Create a decorative story-map title page on a piece of chart paper that includes the title of the story, and the author's and illustrator's names. Collect the chart paper from each group and beginning with your title page, have children tell you where to tape all of the pieces of chart paper in the same order as the story map across the front board. Tell students that they are going to use their words or pictures to help them summarize Cloudy With a Chance of Meatballs. Begin the summary by stating the name of the story and the name of the author and illustrator. Then, call on the "character" group to tell who the main characters are, the "setting" group to tell about the setting, and so on. Guide groups to summarize their part of the story in one or two sentences including only the most important points. Tell groups to listen to one another so that they can hear Cloudy With a Chance of Meatballs being summarized.
Tell students that when they are summarizing a story to somebody, they usually do not have the book available to look through as they are talking. Explain that you want them to write and draw their own summary of Cloudy With a Chance of Meatballs so that they can summarize the story to you and to their family members at home.
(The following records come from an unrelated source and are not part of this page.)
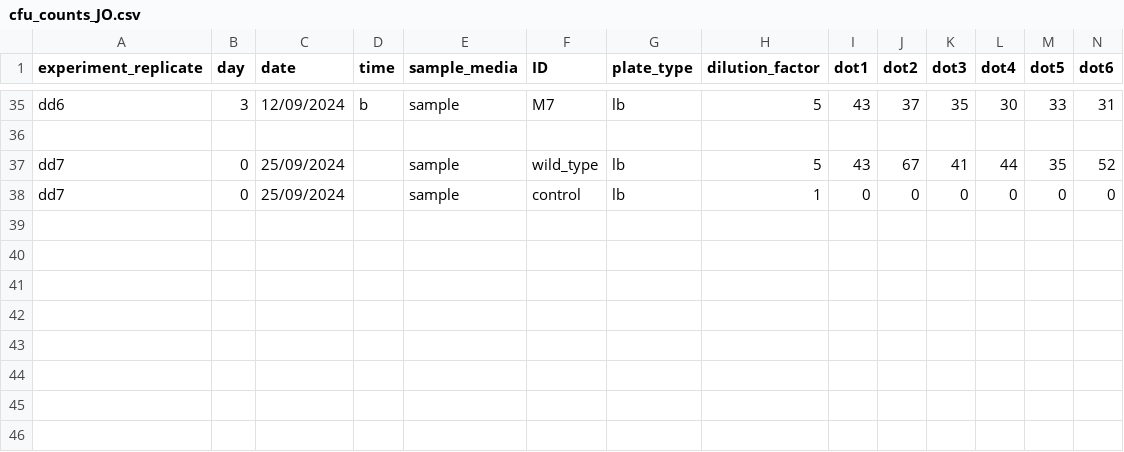
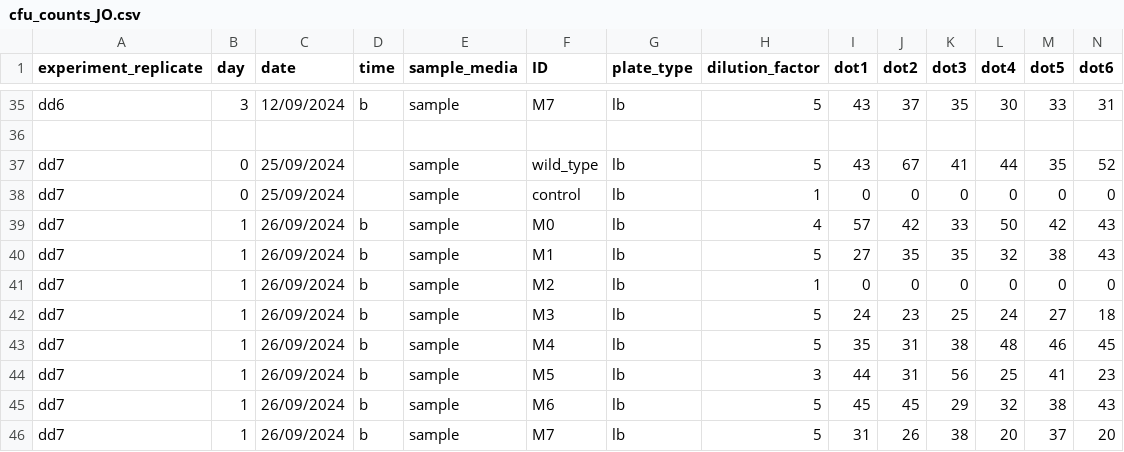
Before and after one commit to jamesaorr/chemo-dd, a CSV file: JO-experiments/data/cfu_counts_JO.csv, drawn as a sheet; only a part is shown, gaps mark what is left out; rows hold the shown columns only; the diff names each change by its address in the sheet, - before the commit and + after, or states it on an @@ line.

Commit message:
add data from dd7 day 1 and make plots to compare to dd6

```diff
--- a/JO-experiments/data/cfu_counts_JO.csv
+++ b/JO-experiments/data/cfu_counts_JO.csv
+row 39: dd7 | 1 | 26/09/2024 | b | sample | M0 | lb | 4 | 57 | 42 | 33 | 50 | 42 | 43
+row 40: dd7 | 1 | 26/09/2024 | b | sample | M1 | lb | 5 | 27 | 35 | 35 | 32 | 38 | 43
+row 41: dd7 | 1 | 26/09/2024 | b | sample | M2 | lb | 1 | 0 | 0 | 0 | 0 | 0 | 0
+row 42: dd7 | 1 | 26/09/2024 | b | sample | M3 | lb | 5 | 24 | 23 | 25 | 24 | 27 | 18
+row 43: dd7 | 1 | 26/09/2024 | b | sample | M4 | lb | 5 | 35 | 31 | 38 | 48 | 46 | 45
+row 44: dd7 | 1 | 26/09/2024 | b | sample | M5 | lb | 3 | 44 | 31 | 56 | 25 | 41 | 23
+row 45: dd7 | 1 | 26/09/2024 | b | sample | M6 | lb | 5 | 45 | 45 | 29 | 32 | 38 | 43
+row 46: dd7 | 1 | 26/09/2024 | b | sample | M7 | lb | 5 | 31 | 26 | 38 | 20 | 37 | 20
```
Also changed, not shown: JO-experiments/data/OD/od_JO.csv, JO-experiments/data/outflow_rates_JO.csv, 1 other file.
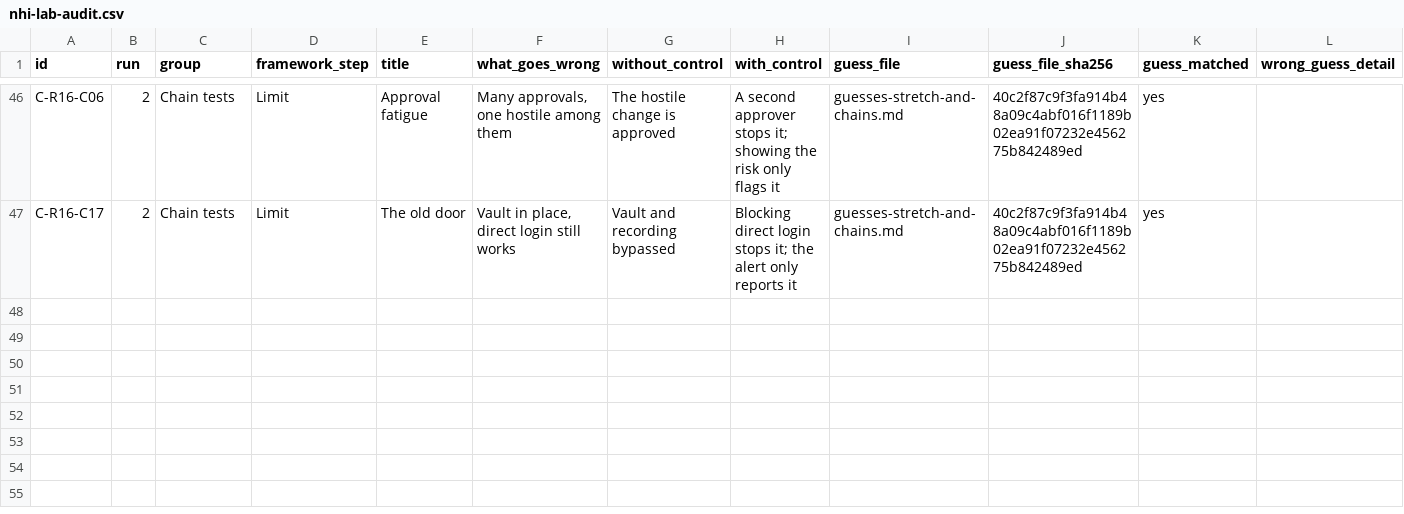
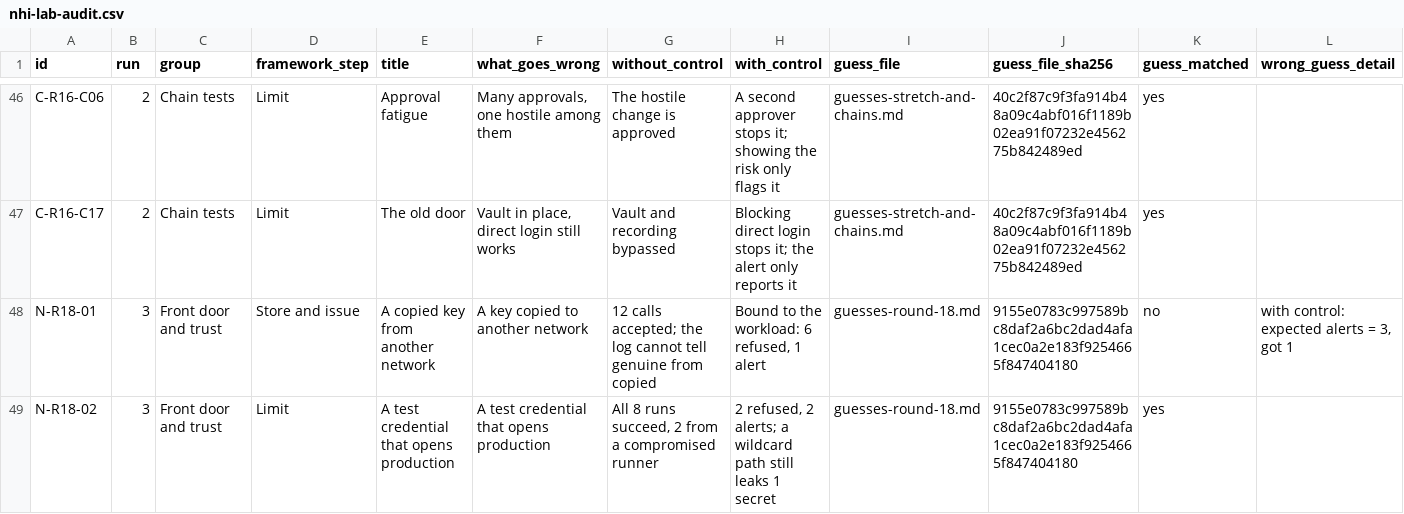
Before and after one commit to trivediroshan1-ui/trivediroshan1-ui.github.io, a CSV file: nhi-lab/audit/nhi-lab-audit.csv, drawn as a sheet; only a part is shown, gaps mark what is left out; rows hold the shown columns only; the diff names each change by its address in the sheet, - before the commit and + after, or states it on an @@ line.

Commit message:
NHI lab: bring everything to 48 cases and 5 wrong guesses
Round 18 is now in the data model, so the lab page, audit table, CSV and JSON, framework, method and explainer include it. The PDF book (67 pages) and both videos are rebuilt. verify.py checks five hashes. Static pages, chatbot answers, nav, README, llms.txt and the 3 November post (update note only) carry the new counts. Roadmap marks the NHI work done and the rest parked.

```diff
--- a/nhi-lab/audit/nhi-lab-audit.csv
+++ b/nhi-lab/audit/nhi-lab-audit.csv
+row 48: N-R18-01 | 3 | Front door and trust | Store and issue | A copied key from another network | A key copied to another network | 12 calls accepted; the log cannot tell genuine from copied | Bound to the workload: 6 refused, 1 alert | guesses-round-18.md | 9155e0783c997589bc8daf2a6bc2dad4afa1cec0a2e183f9254665f847404180 | no | with control: expected alerts = 3, got 1
+row 49: N-R18-02 | 3 | Front door and trust | Limit | A test credential that opens production | A test credential that opens production | All 8 runs succeed, 2 from a compromised runner | 2 refused, 2 alerts; a wildcard path still leaks 1 secret | guesses-round-18.md | 9155e0783c997589bc8daf2a6bc2dad4afa1cec0a2e183f9254665f847404180 | yes
```
Also changed, not shown: 41 other files.
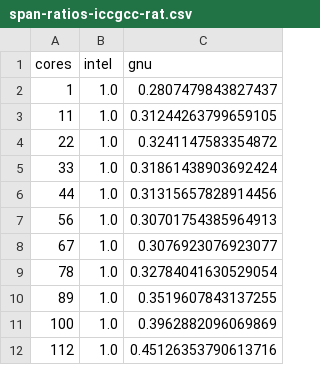
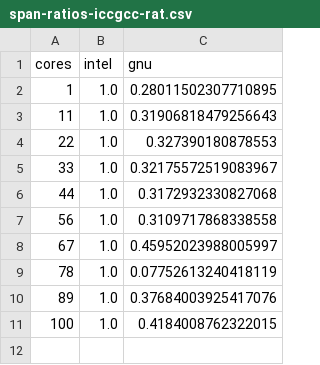
Before and after one commit to VictorEijkhout/diff2d_benchmark, a CSV file: writing/plots/span-ratios-iccgcc-rat.csv, drawn as a sheet.

Commit message:
gcc/intel compare

```diff
--- a/writing/plots/span-ratios-iccgcc-rat.csv
+++ b/writing/plots/span-ratios-iccgcc-rat.csv
@@ -1,12 +1,11 @@
 cores, intel, gnu,
-1, 1.0, 0.2807479843827437,
-11, 1.0, 0.31244263799659105,
-22, 1.0, 0.3241147583354872,
-33, 1.0, 0.31861438903692424,
-44, 1.0, 0.31315657828914456,
-56, 1.0, 0.30701754385964913,
-67, 1.0, 0.3076923076923077,
-78, 1.0, 0.32784041630529054,
-89, 1.0, 0.3519607843137255,
-100, 1.0, 0.3962882096069869,
-112, 1.0, 0.45126353790613716,
+1, 1.0, 0.28011502307710895,
+11, 1.0, 0.31906818479256643,
+22, 1.0, 0.327390180878553,
+33, 1.0, 0.32175572519083967,
+44, 1.0, 0.3172932330827068,
+56, 1.0, 0.3109717868338558,
+67, 1.0, 0.45952023988005997,
+78, 1.0, 0.07752613240418119,
+89, 1.0, 0.37684003925417076,
+100, 1.0, 0.4184008762322015,
```
Also changed, not shown: writing/plots/clps-ratios-iccgcc-rat.csv, writing/plots/kokkos-ratios-iccgcc-rat.csv, 5 other files.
Create a title page with the story's name and then create blank pages with these sentence frames on top:
The main characters are ________.
The setting of the story is: ________.
The problem in the story is _________.
The first funny event that happened is ______.
The second funny event that happened is ________.
The third funny event that happened is ________.
The story ended when _______.
Copy the book pages and distribute them to the class. Show students how to put their "books" in order and then staple them. (If appropriate, students should number the pages at the bottom.) Have students draw a fun picture on the title page and on each page to tell about the sentence frame. Advanced students may be able to fill in some words, but if they can't, tell students that a family member can write the information when students are summarizing Cloudy With a Chance of Meatballs for them. Help children read the sentence frames and remind them that they should draw just one main picture that tells about the sentence frame. Their "book summary" should be shorter than the actual story and should only include the most important details.
To assess whether students have learned how to summarize an entire story, ask each student to use his or her book to give you a summary of Cloudy With a Chance of Meatballs. Check that they only tell you the most important parts of the story. To further assess students' understanding of how to summarize, you could have them work on a story map for a story that you had already read aloud in class and then ask them to use their story map to summarize the story for you. Be sure to assess the class's summary of Cloudy With a Chance of Meatballs before you assess their independent understanding of summarizing. Encourage students to bring home their summary books so that they can summarize this funny story to people in their family—what fun table talk!
Reflection and Planning
Determine which students understand how to summarize a story. For students who need more help, use this lesson plan using stories that students already know well. If additional support is needed, use the previous summarizing lesson plans, and use different books. Encourage students to make "summary books" of stories that you read aloud to them throughout the year and have them share their summaries with other classes to encourage other students to read the same wonderful books your students are reading in class.